With hands under my chin, a carnation-pink dress on my narrow shoulders, I pose as Tia Amanda offers new ways to clasp my hands together. Así, mira, así, she tries in her breathy voice. Now my hands are pressed as though in prayer beside my cheek as my smile stiffens. She takes the photo.
This fifth birthday, my mother drives a dull knife through pink frosting, white cake, in the shade of grandma’s corrugated aluminum roof patio. Voices crowd each other, ignoring the gentle crinkle of the paper that lines boxes of gifts, my finger pressing on all the corners and imperfect folds. In the driveway, cousins jump around a frantic piñata, the rope bouncing wildly in the air. The older kids laugh by the rose bushes, pointing at the little ones.

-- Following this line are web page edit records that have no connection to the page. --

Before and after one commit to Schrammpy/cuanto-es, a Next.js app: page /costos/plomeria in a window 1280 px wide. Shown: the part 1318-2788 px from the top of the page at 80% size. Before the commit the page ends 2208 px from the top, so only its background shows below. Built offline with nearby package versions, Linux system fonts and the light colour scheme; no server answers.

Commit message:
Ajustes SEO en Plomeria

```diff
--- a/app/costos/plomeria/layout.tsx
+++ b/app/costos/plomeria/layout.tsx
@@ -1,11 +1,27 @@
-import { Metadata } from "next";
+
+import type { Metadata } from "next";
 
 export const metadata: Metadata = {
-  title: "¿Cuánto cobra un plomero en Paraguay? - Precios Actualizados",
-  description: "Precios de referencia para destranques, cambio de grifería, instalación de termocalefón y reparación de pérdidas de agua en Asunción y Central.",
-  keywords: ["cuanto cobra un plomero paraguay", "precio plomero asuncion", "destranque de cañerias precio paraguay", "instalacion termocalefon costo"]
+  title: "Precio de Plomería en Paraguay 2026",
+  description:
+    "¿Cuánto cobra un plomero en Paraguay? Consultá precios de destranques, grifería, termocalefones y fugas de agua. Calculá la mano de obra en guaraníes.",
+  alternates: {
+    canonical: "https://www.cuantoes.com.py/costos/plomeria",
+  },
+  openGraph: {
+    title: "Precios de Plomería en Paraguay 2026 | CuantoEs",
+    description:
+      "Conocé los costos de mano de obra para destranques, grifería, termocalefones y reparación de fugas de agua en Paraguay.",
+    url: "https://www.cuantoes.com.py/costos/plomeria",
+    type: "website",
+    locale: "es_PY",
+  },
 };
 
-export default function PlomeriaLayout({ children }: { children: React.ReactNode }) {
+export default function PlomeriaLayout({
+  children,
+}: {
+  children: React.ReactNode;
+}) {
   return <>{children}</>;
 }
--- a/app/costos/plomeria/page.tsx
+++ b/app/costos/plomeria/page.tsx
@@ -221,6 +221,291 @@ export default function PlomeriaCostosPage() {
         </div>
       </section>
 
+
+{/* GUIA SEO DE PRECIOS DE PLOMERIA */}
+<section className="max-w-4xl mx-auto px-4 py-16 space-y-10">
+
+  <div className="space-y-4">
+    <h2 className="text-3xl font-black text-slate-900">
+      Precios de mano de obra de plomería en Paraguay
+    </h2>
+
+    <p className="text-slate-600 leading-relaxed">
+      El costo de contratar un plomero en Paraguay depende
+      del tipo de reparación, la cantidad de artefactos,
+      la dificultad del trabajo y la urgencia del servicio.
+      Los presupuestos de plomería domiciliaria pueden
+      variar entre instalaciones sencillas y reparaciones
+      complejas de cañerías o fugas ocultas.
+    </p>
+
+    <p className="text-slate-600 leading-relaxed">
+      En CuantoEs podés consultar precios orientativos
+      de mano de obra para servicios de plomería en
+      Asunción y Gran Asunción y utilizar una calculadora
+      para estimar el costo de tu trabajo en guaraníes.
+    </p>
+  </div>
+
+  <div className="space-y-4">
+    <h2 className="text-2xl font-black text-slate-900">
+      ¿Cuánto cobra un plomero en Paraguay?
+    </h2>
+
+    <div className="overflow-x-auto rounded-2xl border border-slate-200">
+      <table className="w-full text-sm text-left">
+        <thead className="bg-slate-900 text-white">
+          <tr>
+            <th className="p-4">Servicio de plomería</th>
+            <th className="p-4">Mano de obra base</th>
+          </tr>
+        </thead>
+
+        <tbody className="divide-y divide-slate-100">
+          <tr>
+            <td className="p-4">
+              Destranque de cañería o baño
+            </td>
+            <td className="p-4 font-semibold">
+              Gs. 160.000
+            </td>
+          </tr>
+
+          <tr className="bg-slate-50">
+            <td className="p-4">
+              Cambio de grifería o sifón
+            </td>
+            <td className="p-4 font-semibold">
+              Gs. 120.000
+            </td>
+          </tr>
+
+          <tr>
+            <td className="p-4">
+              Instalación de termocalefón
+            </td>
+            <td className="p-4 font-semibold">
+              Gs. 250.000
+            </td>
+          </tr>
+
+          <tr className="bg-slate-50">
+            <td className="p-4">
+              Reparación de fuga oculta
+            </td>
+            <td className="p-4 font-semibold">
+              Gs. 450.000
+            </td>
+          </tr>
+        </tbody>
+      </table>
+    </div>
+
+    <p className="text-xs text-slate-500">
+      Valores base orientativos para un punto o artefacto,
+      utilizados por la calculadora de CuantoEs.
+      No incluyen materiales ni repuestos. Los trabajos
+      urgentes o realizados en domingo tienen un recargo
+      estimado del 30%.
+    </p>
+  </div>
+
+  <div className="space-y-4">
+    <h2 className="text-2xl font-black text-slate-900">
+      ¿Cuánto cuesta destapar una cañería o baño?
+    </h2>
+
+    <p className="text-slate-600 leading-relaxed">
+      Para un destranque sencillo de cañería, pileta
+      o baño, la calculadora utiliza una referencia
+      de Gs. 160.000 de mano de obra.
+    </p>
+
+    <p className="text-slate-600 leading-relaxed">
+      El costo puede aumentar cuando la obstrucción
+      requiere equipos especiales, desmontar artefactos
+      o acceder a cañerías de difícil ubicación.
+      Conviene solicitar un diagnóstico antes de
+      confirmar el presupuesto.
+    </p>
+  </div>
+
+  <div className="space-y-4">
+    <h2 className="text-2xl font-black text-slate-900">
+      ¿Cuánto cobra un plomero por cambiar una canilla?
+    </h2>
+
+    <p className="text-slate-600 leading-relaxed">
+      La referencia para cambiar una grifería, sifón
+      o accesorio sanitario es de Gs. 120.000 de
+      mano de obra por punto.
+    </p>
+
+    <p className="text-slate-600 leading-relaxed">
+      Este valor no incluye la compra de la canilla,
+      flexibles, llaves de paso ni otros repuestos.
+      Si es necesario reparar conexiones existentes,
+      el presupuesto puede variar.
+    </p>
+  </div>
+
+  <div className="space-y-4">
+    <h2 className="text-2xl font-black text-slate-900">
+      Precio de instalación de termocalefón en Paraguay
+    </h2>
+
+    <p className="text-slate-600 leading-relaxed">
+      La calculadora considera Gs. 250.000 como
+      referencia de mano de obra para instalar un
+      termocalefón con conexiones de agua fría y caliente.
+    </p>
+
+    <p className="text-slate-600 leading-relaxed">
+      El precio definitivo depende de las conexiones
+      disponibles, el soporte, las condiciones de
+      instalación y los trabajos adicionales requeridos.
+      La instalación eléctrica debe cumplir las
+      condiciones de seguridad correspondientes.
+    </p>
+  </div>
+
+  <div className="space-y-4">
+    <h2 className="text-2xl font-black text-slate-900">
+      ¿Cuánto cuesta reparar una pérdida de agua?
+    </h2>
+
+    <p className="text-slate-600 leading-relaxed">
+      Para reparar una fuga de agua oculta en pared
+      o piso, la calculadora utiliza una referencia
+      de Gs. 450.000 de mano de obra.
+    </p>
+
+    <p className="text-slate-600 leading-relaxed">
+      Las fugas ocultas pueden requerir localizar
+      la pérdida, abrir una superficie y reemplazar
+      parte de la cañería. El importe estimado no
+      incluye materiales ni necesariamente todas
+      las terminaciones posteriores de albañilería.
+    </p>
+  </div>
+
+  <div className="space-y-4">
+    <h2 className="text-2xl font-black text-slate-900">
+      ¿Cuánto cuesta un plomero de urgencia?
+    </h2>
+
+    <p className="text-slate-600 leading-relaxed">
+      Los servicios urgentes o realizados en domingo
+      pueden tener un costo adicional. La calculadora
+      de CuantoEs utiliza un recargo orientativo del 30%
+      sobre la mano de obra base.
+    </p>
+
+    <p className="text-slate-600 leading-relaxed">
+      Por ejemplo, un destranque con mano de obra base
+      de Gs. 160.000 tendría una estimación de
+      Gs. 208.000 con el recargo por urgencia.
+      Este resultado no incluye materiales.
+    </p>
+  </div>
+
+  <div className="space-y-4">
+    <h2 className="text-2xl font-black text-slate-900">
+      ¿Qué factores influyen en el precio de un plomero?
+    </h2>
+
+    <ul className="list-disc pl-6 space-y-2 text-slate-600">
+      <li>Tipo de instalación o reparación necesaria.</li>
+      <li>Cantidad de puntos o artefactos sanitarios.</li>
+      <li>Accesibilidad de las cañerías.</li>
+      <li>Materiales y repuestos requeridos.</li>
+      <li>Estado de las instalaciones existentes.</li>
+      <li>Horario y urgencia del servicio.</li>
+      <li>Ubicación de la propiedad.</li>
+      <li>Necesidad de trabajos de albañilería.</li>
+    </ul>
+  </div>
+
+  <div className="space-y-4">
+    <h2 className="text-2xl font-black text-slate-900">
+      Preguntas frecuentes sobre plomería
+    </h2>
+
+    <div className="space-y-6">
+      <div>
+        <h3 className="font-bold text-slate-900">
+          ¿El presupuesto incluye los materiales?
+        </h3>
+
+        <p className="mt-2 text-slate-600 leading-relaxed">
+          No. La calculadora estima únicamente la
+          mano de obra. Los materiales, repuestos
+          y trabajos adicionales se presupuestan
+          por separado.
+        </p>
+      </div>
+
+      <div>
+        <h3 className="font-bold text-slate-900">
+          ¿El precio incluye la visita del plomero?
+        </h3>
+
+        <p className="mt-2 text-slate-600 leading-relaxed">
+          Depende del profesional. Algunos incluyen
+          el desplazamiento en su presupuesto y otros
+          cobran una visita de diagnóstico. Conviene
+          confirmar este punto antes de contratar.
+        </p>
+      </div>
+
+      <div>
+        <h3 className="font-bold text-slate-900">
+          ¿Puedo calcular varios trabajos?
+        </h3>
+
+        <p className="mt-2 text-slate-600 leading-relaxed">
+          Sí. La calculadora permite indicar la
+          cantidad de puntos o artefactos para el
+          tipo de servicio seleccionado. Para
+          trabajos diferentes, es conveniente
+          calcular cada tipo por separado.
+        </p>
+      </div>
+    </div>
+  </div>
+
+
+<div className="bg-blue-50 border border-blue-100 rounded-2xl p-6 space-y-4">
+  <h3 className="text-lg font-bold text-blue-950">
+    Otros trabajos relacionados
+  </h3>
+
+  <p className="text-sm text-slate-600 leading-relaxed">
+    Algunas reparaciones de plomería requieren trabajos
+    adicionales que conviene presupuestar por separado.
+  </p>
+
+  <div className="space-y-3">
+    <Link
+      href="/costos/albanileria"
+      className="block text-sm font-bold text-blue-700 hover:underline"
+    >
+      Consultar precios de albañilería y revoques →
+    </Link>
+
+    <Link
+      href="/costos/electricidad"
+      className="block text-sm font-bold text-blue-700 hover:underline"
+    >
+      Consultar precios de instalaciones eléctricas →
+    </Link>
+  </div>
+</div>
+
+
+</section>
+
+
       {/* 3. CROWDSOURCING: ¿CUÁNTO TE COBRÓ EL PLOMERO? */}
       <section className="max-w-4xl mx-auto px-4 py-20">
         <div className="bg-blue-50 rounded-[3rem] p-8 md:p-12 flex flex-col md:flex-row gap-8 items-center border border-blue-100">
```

It is hot, September, and I sit on a low brick wall alone. My uncle has started an argument with a family friend but everyone pretends not to hear it. They laugh at the boy who has just learned the gifts are not for him. I watch for the discrepancies in my parents’ faces, how they smile tight when we are out of our home. They teach me to sit quietly and wait, to kiss the cheek of every new stranger. This chaos, it will permeate my skin if I just sit still.
Adriana is a native of Southern California where she lives with her daughter and two guinea pigs, all of whom are very vocal. She received her Masters in English and Creative Writing at Chapman University. She is an indiscriminate book hoarder, Zentangle enthusiast, and is fascinated by the intersection of poetry and visual media.